Rio Grande del Norte National Monument
For generations, Native American and Hispanic people have used the scenic, mountainous land northwest of Taos for hunting, grazing, and the gathering of herbs, medicinal plants and firewood. In 2013, President Obama created the Rio Grande del Norte National Monument, protecting some of this land for its scenic values, to protect access by local residents, and to support an emerging recreation economy in a region popular with sightseers, hikers, campers, and river-runners.
In 2016, with support from local residents, The Trust for Public Land added a key 2,500-acre parcel to the monument. Cradled among massive mountains—Cerro de la Olla, Cerro Chiflo, and Cerro Montosa—this dramatic landscape lies only a mile from where the Red River joins the Rio Grande in a scenic 800-foot canyon.
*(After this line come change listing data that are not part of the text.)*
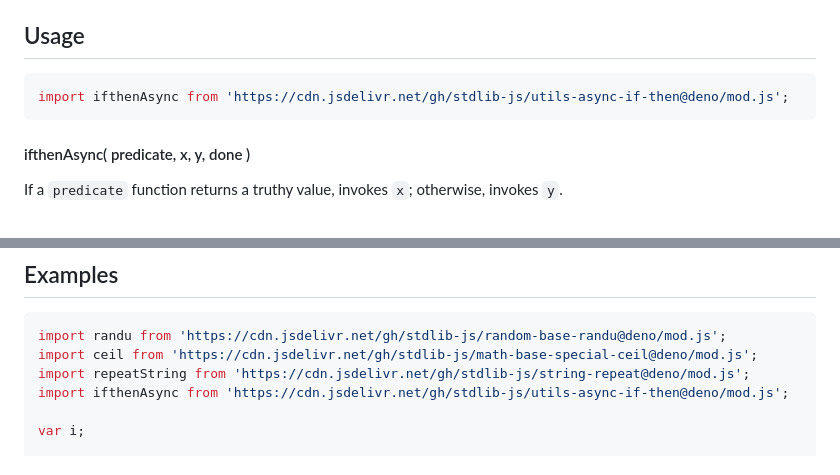
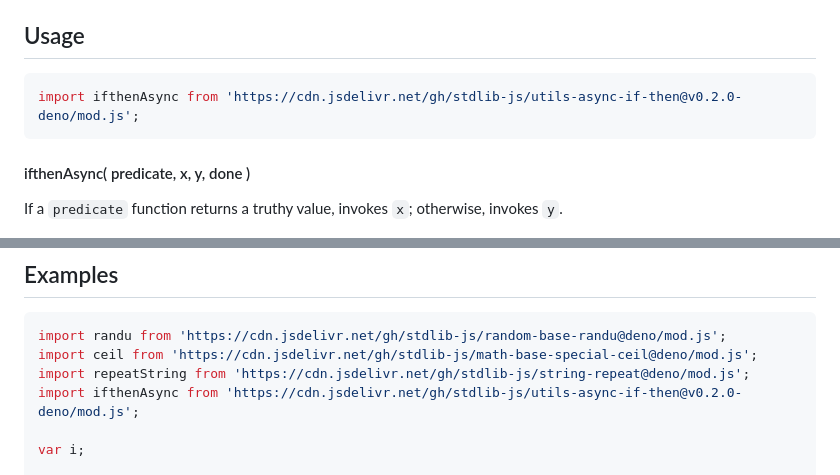
Before and after one commit to stdlib-js/utils-async-if-then, a Markdown page: README.md, 2 parts joined by grey strips. Drawn GitHub-style.

Commit message:
Update README.md for Deno bundle v0.2.0

````diff
--- a/README.md
+++ b/README.md
@@ -52,7 +52,7 @@ limitations under the License.
 ## Usage
 
 ```javascript
-import ifthenAsync from 'https://cdn.jsdelivr.net/gh/stdlib-js/utils-async-if-then@deno/mod.js';
+import ifthenAsync from 'https://cdn.jsdelivr.net/gh/stdlib-js/utils-async-if-then@v0.2.0-deno/mod.js';
 ```
 
 #### ifthenAsync( predicate, x, y, done )
@@ -173,7 +173,7 @@ ifthenAsync( predicate, x, y, done );
 import randu from 'https://cdn.jsdelivr.net/gh/stdlib-js/random-base-randu@deno/mod.js';
 import ceil from 'https://cdn.jsdelivr.net/gh/stdlib-js/math-base-special-ceil@deno/mod.js';
 import repeatString from 'https://cdn.jsdelivr.net/gh/stdlib-js/string-repeat@deno/mod.js';
-import ifthenAsync from 'https://cdn.jsdelivr.net/gh/stdlib-js/utils-async-if-then@deno/mod.js';
+import ifthenAsync from 'https://cdn.jsdelivr.net/gh/stdlib-js/utils-async-if-then@v0.2.0-deno/mod.js';
 
 var i;
 
````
In addition to preventing potential development, preservation of the rugged, wide-open landscape significantly improved public access to the interior of the monument.
The enlargement of Rio Grande del Norte National Monument was made possible by the LOR Foundation, which supported purchase the land in advance of its final protection by the Bureau of Land Management through a grant from the federal Land and Water Conservation Fund.